New Zealand Journal of Ecology (1997) 21(1): 89- 95

Daily activity of stoats (Mustela erminea), feral ferrets (Mustela furo) and feral house cats (Felis catus) in coastal grassland, Otago Peninsula, New Zealand

Research Article
N. Alterio  
H. Moller  
  1. Ecosystems Consultants, P.O. Box 6161, Dunedin, New Zealand
  2. Department of Zoology, University of Otago, P.O. Box 56, Dunedin, New Zealand

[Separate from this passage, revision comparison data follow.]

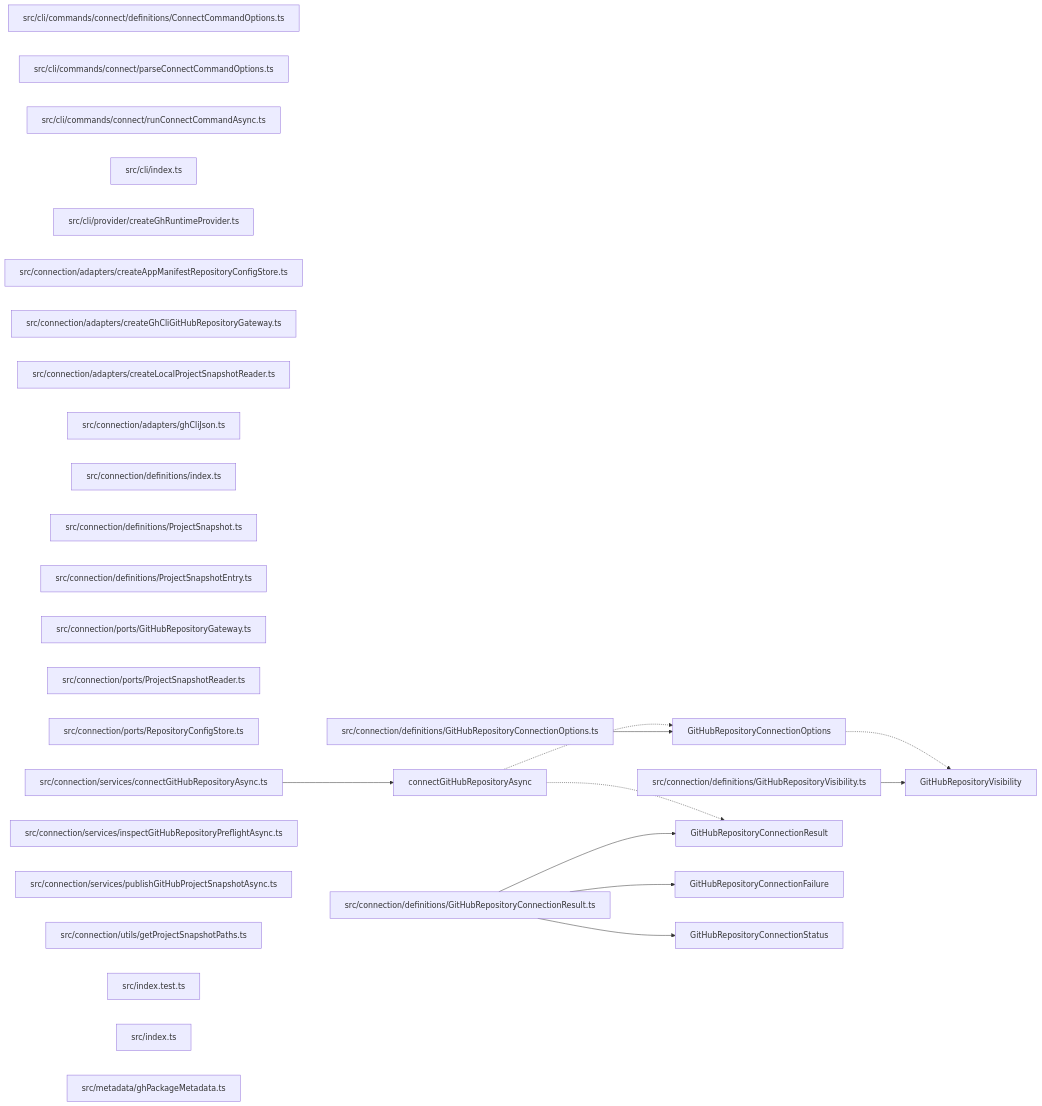
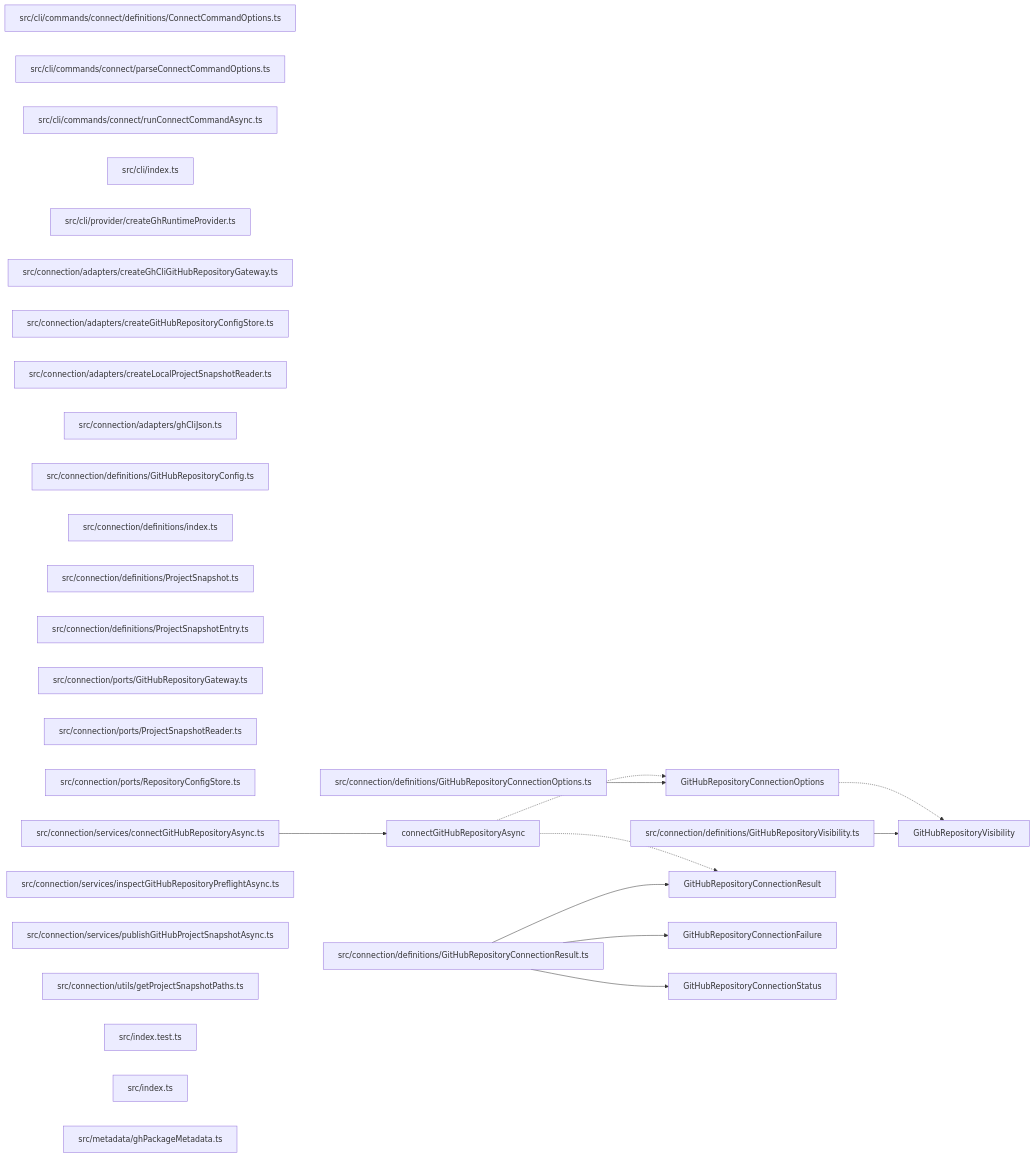
Before and after one commit to ankhorage/gh: the diagram in paradox/diagrams/export-graph.mmd, drawn with Mermaid. The commit also changed 19 other files, not shown here.

First line of the commit message:
feat: make GitHub connection configuration standalone (#25)

```diff
--- a/paradox/diagrams/export-graph.mmd
+++ b/paradox/diagrams/export-graph.mmd
@@ -1,41 +1,42 @@
 graph LR
   module_src_cli_commands_connect_definitions_ConnectCommandOptions_ts["src/cli/commands/connect/definitions/ConnectCommandOptions.ts"]
   module_src_cli_commands_connect_parseConnectCommandOptions_ts["src/cli/commands/connect/parseConnectCommandOptions.ts"]
   module_src_cli_commands_connect_runConnectCommandAsync_ts["src/cli/commands/connect/runConnectCommandAsync.ts"]
   module_src_cli_index_ts["src/cli/index.ts"]
   module_src_cli_provider_createGhRuntimeProvider_ts["src/cli/provider/createGhRuntimeProvider.ts"]
-  module_src_connection_adapters_createAppManifestRepositoryConfigStore_ts["src/connection/adapters/createAppManifestRepositoryConfigStore.ts"]
   module_src_connection_adapters_createGhCliGitHubRepositoryGateway_ts["src/connection/adapters/createGhCliGitHubRepositoryGateway.ts"]
+  module_src_connection_adapters_createGitHubRepositoryConfigStore_ts["src/connection/adapters/createGitHubRepositoryConfigStore.ts"]
   module_src_connection_adapters_createLocalProjectSnapshotReader_ts["src/connection/adapters/createLocalProjectSnapshotReader.ts"]
   module_src_connection_adapters_ghCliJson_ts["src/connection/adapters/ghCliJson.ts"]
+  module_src_connection_definitions_GitHubRepositoryConfig_ts["src/connection/definitions/GitHubRepositoryConfig.ts"]
   module_src_connection_definitions_GitHubRepositoryConnectionOptions_ts["src/connection/definitions/GitHubRepositoryConnectionOptions.ts"]
   module_src_connection_definitions_GitHubRepositoryConnectionResult_ts["src/connection/definitions/GitHubRepositoryConnectionResult.ts"]
   module_src_connection_definitions_GitHubRepositoryVisibility_ts["src/connection/definitions/GitHubRepositoryVisibility.ts"]
   module_src_connection_definitions_index_ts["src/connection/definitions/index.ts"]
   module_src_connection_definitions_ProjectSnapshot_ts["src/connection/definitions/ProjectSnapshot.ts"]
   module_src_connection_definitions_ProjectSnapshotEntry_ts["src/connection/definitions/ProjectSnapshotEntry.ts"]
   module_src_connection_ports_GitHubRepositoryGateway_ts["src/connection/ports/GitHubRepositoryGateway.ts"]
   module_src_connection_ports_ProjectSnapshotReader_ts["src/connection/ports/ProjectSnapshotReader.ts"]
   module_src_connection_ports_RepositoryConfigStore_ts["src/connection/ports/RepositoryConfigStore.ts"]
   module_src_connection_services_connectGitHubRepositoryAsync_ts["src/connection/services/connectGitHubRepositoryAsync.ts"]
   module_src_connection_services_inspectGitHubRepositoryPreflightAsync_ts["src/connection/services/inspectGitHubRepositoryPreflightAsync.ts"]
   module_src_connection_services_publishGitHubProjectSnapshotAsync_ts["src/connection/services/publishGitHubProjectSnapshotAsync.ts"]
   module_src_connection_utils_getProjectSnapshotPaths_ts["src/connection/utils/getProjectSnapshotPaths.ts"]
   module_src_index_test_ts["src/index.test.ts"]
   module_src_index_ts["src/index.ts"]
   module_src_metadata_ghPackageMetadata_ts["src/metadata/ghPackageMetadata.ts"]
   export_connectGitHubRepositoryAsync["connectGitHubRepositoryAsync"]
   module_src_connection_services_connectGitHubRepositoryAsync_ts --> export_connectGitHubRepositoryAsync
   export_connectGitHubRepositoryAsync -.-> export_GitHubRepositoryConnectionOptions
   export_connectGitHubRepositoryAsync -.-> export_GitHubRepositoryConnectionResult
   export_GitHubRepositoryConnectionFailure["GitHubRepositoryConnectionFailure"]
   module_src_connection_definitions_GitHubRepositoryConnectionResult_ts --> export_GitHubRepositoryConnectionFailure
   export_GitHubRepositoryConnectionOptions["GitHubRepositoryConnectionOptions"]
   module_src_connection_definitions_GitHubRepositoryConnectionOptions_ts --> export_GitHubRepositoryConnectionOptions
   export_GitHubRepositoryConnectionOptions -.-> export_GitHubRepositoryVisibility
   export_GitHubRepositoryConnectionResult["GitHubRepositoryConnectionResult"]
   module_src_connection_definitions_GitHubRepositoryConnectionResult_ts --> export_GitHubRepositoryConnectionResult
   export_GitHubRepositoryConnectionStatus["GitHubRepositoryConnectionStatus"]
   module_src_connection_definitions_GitHubRepositoryConnectionResult_ts --> export_GitHubRepositoryConnectionStatus
   export_GitHubRepositoryVisibility["GitHubRepositoryVisibility"]
   module_src_connection_definitions_GitHubRepositoryVisibility_ts --> export_GitHubRepositoryVisibility
```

This radio-tracking study reports the daily activity rhythms in autumn and spring of 11 stoats (Mustela erminea) (9 male, 2 female), 20 ferrets (M.furo) (8 m, 12 f) and 11 feral house cats (Felis catus) (7 m, 4 f) resident on coastal grassland, Otago Peninsula, New Zealand. Activity rhythms differed markedly amongst individual stoats in autumn, but little amongst individual cats and ferrets in either season. Stoats were equally active day and night in autumn, but were more active at day than at night in spring. Cats showed moderate day activity, but were mainly active at night in both seasons. Ferrets showed low activity during daylight in autumn and were entirely nocturnal in spring. Overall, stoats were more active during daylight than cats or ferrets; and cats were more active during daylight than ferrets. Therefore, cats and especially stoats may pose the main predation threat to diurnal native species in New Zealand. Effective biological control of rabbits (Oryctolagus cuniculus) may effect the absolute abundance and daily activity of the predators, so is impossible to predict the overall impact of predation on diurnal and nocturnal native species.